> Bean’s curated persona physically manifests these fears through identity doubling, an insult to hegemonic notions of selfhood as not only gendered but singular, self-contained. The perceived contemporaneity (they was the Merriam-Webster 2019 word of the year) of these identity transgressions are mocked through flippant post-Internet energy— Bean holding their own head with the caption ‘#tbt to the time I killed myself lol 💗’ or multiple Jazmin Beans in their bedroom with the caption ‘Watching myself have nightmares lol.’
> Bean straddles a Butler-ian understanding of performativity and a Zoomer drive for authenticity— making content from their IRL persona, refusing to reveal their ‘real’ age to interviewers— in keeping with Cohen’s notion of the monster as ‘an alter ego, [an] alluring projection of (an Other) self.’ Like their riot grrrl and Gurlesque predecessors, Bean offends elitist conceptions of artistic labor, this time #online. Self-publication, instapoetry, memes/imagetext, curated persona… all of these constitute an absurdist ‘e-punk’ rejection of established, vertically oriented, pay-to-enter art platforms. A comment on one of Jazmine Bean’s posts accuses them of ‘smashing random samples together’ which is ‘not music, just like how throwing up on a canvas should not be considered art.’ The comment describes Bean’s account as ‘putting shit on [their] face and pretending its edgy,’ a rewording of Daniel Tiffany’s facetious description of kitsch as a ‘Luciferan swerve from cosmos to cosmetics.’

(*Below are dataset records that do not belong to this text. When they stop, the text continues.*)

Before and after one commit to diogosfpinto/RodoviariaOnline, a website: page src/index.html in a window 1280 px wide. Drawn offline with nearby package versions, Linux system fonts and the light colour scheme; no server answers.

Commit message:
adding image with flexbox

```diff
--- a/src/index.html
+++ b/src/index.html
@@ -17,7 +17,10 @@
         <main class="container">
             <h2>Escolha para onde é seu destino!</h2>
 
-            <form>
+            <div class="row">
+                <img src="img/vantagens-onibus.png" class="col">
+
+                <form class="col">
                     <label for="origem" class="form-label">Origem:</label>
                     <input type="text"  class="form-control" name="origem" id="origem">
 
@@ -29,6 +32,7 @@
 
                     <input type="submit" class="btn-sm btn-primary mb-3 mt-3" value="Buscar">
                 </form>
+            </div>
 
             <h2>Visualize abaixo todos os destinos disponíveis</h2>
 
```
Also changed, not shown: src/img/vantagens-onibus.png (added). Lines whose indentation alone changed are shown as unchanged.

> These critiques on Bean’s process reflect a discourse on punk as old as the art and music ‘industry’ itself, yet internet platforms provide an even more direct channel than anti-establishment mediums of old (cobbled together zines, analog collage, underground scream shows, etc). Dick Hebdige on punk, from Subculture: The Meaning of Style: ‘the definitive statement of punk’s do-it-yourself philosophy… “here’s one chord, here’s two more, now form your own band.:”’ This do-it-yourself philosophy is a grave insult to the aspirational bourgeois conception of art-as-canon and artist-as-career-genius. If the labour that goes into Jazmin Bean’s Instagram is art, what next? What about ‘serious’ artists🥺? Again the monster reveals a cultural crisis, the added horror of the post-internet artistic platform. Re: Cohen, the monster is a double narrative composed of 1) how the monster came to be and 2) their cultural use. In other words, the monster demarcates ‘the bonds that hold together that system of relations we call culture.’ If hegemony’s darling is a masterpiece years in the making, the monstrous artifact is an ambiguous genderless child (?), editing their selfies and ‘putting shit on [their] face,’ posting their work for free onto their Instagram account.
Text: Audrey Lindemann